For the second time, I attended the annual design conference Offset in Dublin last weekend. In its twelfth year running Offset is a renowned 3 day design conference that hosts talks by the top visual designers in the design industry, not to mention that it is Dublin born and bred which just adds to its appeal! I must mention now that this piece is slightly biased as I absolutely adore Offset but I haven’t always thought like that.
In college, while I was completing my degree in Fashion Design, I was fortunate enough to share an apartment with 4 very talented graphic design students (one being my best friend). Some people may think of it as a disadvantage and I must agree there were times I wished I lived with other fashion heads who I could talk about seam lines, silhouettes and the cost of fabrics with! While I did feel like I straddled two completely separate worlds never really fitting in either the visual design or fashion design circle completely, I’ve recently come to realise that these years were the beginning of my love of digital design and fashion design. By pure osmosis, I soaked up random knowledge and random graphic design terms like widow and orphans, the all powerful Helvetica, the mysterious power of the Adobe apps or the incredible experience of attending Offset. Offset sounded like the Glastonbury of visual design. Be inspired by day, mingle and drink with design rock stars by night. My housemates repeatedly told me I’d love it but I - like most other fashion people - thought: it’s a lot of money to pay for something that isn’t my field…and it’s not like I’m super passionate about font design (I was also schooled recently in how wrong I am to use the word font it should be typeface!!). It wasn’t until I began teaching myself to use Illustrator for fashion tech drawings that I realised how interested I was in digital design of all types.
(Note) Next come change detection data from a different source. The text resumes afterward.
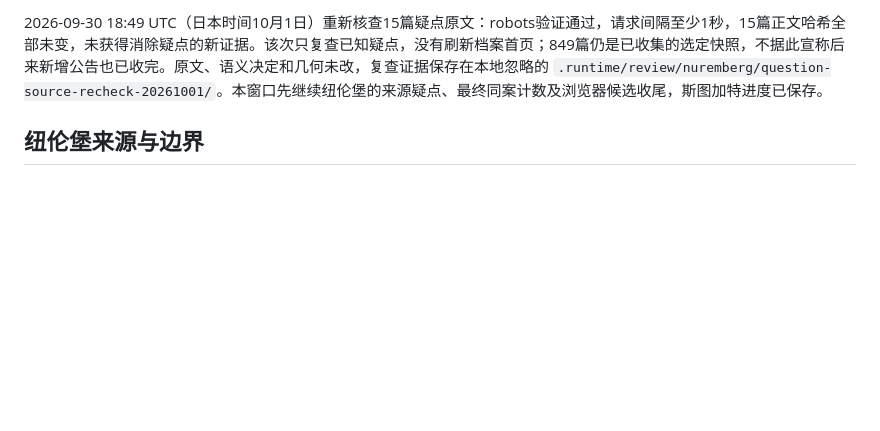
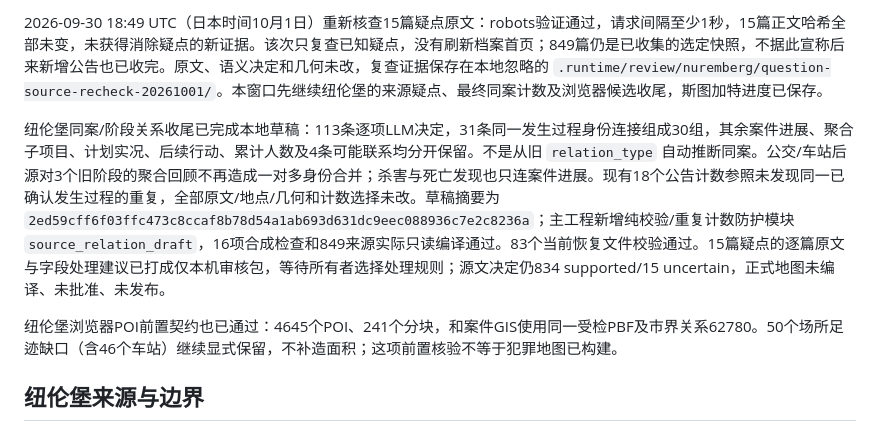
Before and after one commit to LN6666/CrimeMapsDE-Cities-11-14, a Markdown page: README.md, the part around the change. Rendered like a GitHub page; blank space fills up the shorter version.

Commit message:
docs: save Nuremberg relation draft and owner question checkpoint

```diff
--- a/README.md
+++ b/README.md
@@ -101,6 +101,10 @@ PYTHONPATH=src uv run python -m crimemapsde_cities_11_14.dresden \
 
 2026-09-30 18:49 UTC（日本时间10月1日）重新核查15篇疑点原文：robots验证通过，请求间隔至少1秒，15篇正文哈希全部未变，未获得消除疑点的新证据。该次只复查已知疑点，没有刷新档案首页；849篇仍是已收集的选定快照，不据此宣称后来新增公告也已收完。原文、语义决定和几何未改，复查证据保存在本地忽略的 `.runtime/review/nuremberg/question-source-recheck-20261001/`。本窗口先继续纽伦堡的来源疑点、最终同案计数及浏览器候选收尾，斯图加特进度已保存。
 
+纽伦堡同案/阶段关系收尾已完成本地草稿：113条逐项LLM决定，31条同一发生过程身份连接组成30组，其余案件进展、聚合子项目、计划实况、后续行动、累计人数及4条可能联系均分开保留。不是从旧 `relation_type` 自动推断同案。公交/车站后源对3个旧阶段的聚合回顾不再造成一对多身份合并；杀害与死亡发现也只连案件进展。现有18个公告计数参照未发现同一已确认发生过程的重复，全部原文/地点/几何和计数选择未改。草稿摘要为 `2ed59cff6f03ffc473c8ccaf8b78d54a1ab693d631dc9eec088936c7e2c8236a`；主工程新增纯校验/重复计数防护模块 `source_relation_draft`，16项合成检查和849来源实际只读编译通过。83个当前恢复文件校验通过。15篇疑点的逐篇原文与字段处理建议已打成仅本机审核包，等待所有者选择处理规则；源文决定仍834 supported/15 uncertain，正式地图未编译、未批准、未发布。
+
+纽伦堡浏览器POI前置契约也已通过：4645个POI、241个分块，和案件GIS使用同一受检PBF及市界关系62780。50个场所足迹缺口（含46个车站）继续显式保留，不补造面积；这项前置核验不等于犯罪地图已构建。
+
 ## 纽伦堡来源与边界
 
 [Presseportal 上由 Polizeipräsidium Mittelfranken 署名的新闻室](https://www.presseportal.de/blaulicht/nr/6013)是所有者为 Nuremberg 选定的来源通道。2026-09-28 核验时，[Presseportal robots.txt](https://www.presseportal.de/robots.txt) 允许该新闻室及文章路径；程序每次运行重新核验规则，规则缺失、请求被禁止或发布者不符时停止接收相应内容。请求间隔至少一秒，并遵守 robots 的更慢限制；单次最多续扫 10 页、检查 30 篇正文，失败重试有上限。年度游标和原文存于本机 `.runtime/safety/cities/nuremberg/newsroom.sqlite`，保存新闻室 ID、规范 URL、正文 SHA-256、修订历史与待审状态。旧的巴伐利亚原生页面人工暂存仍单独保存在 `police.sqlite`，不与新闻室表混写，也不再作为来源完整性的前置要求。本仓库不抓取巴伐利亚警方原生站。
```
I attended Offset ’16 as a sceptic but after 3 days I was converted. Offset is mainly aimed at those studying or working in graphic/visual design, illustration, print etc. But the ethos, passion and inspiration apply to anyone in the creative world. That was more evident than ever this year. Quite ironically I found myself at the main stage for the talk by Bruno Maag of Dalton Maag, the typeface design studio. My God was he inspiring!! As I mentioned before I have no interest in typefaces but his absolute passion for typeface design, science and craftsmanship were contagious. His example of using scientific fact to back up amazing design for an awkward clients pitch really resonated with me. Who in any creative industry has not had a difficult client who almost demands a concrete tangible reason for your design? I had to talk myself down from dropping everything and immediately applying to intern at his studio… The 3 days were filled with moments like this. If I didn’t particularly like an artist’s work or medium, their work process, personal experiences, advice or inspiration was an invaluable resource.
Other highlights for me from the weekend were the illustrator Rod Hunt who creates intricate, illustrated maps on Illustrator - as he showed his work, all I kept thinking was how many layers does each artwork have?!? To the iconic image-maker Jean-Paul Goude, so many of his images have inspired me and yet I didn’t know half of them were his creation. Or the advertising agency Chemistry, I would ordinarily say I have no interest in advertising but frankly if you watch tv, if you’re exposed to ads of any sort, you tend to have an opinion on what is good advertising and Chemistry are masters at it. They were the creative agency behind the ballsy 'I Want Cancer' campaign and the notorious 'Ladyball for women’s GAA/Lidl' campaign, among so many others. Their design and thought process was fascinating to learn about.
These were just a very small example of the highlights of the weekend. I feel like as designers working in the fashion industry, we tend to exist in this self-imposed bubble continuously consumed by the fashion cycle. This is mostly due to the ridiculous pace of the industry and the need for all newness all the time. But for the majority of us the awful commercial soul-destroying aspects of fashion design overshadow the creativity, joy and beauty of fashion design - the reasons we decided to be designers in the first place. Attending Offset reminded me of this. You experience creativity outside of the fashion bubble, sources of inspiration that aren’t the newest celebrity trend or ‘it’ item. We forget that it’s so easy to become stagnant and disheartened in this industry, your creativity needs to be recharged once in a while! Dublin is an amazing inspiring city for its size but we are sorely lacking in big name fashion exhibitions and travelling over to London as often as you would like isn’t always feasible. Which is why I would urge any creatives working or studying in fashion to attend Offset even for a day and see just how beneficial and uplifting it is.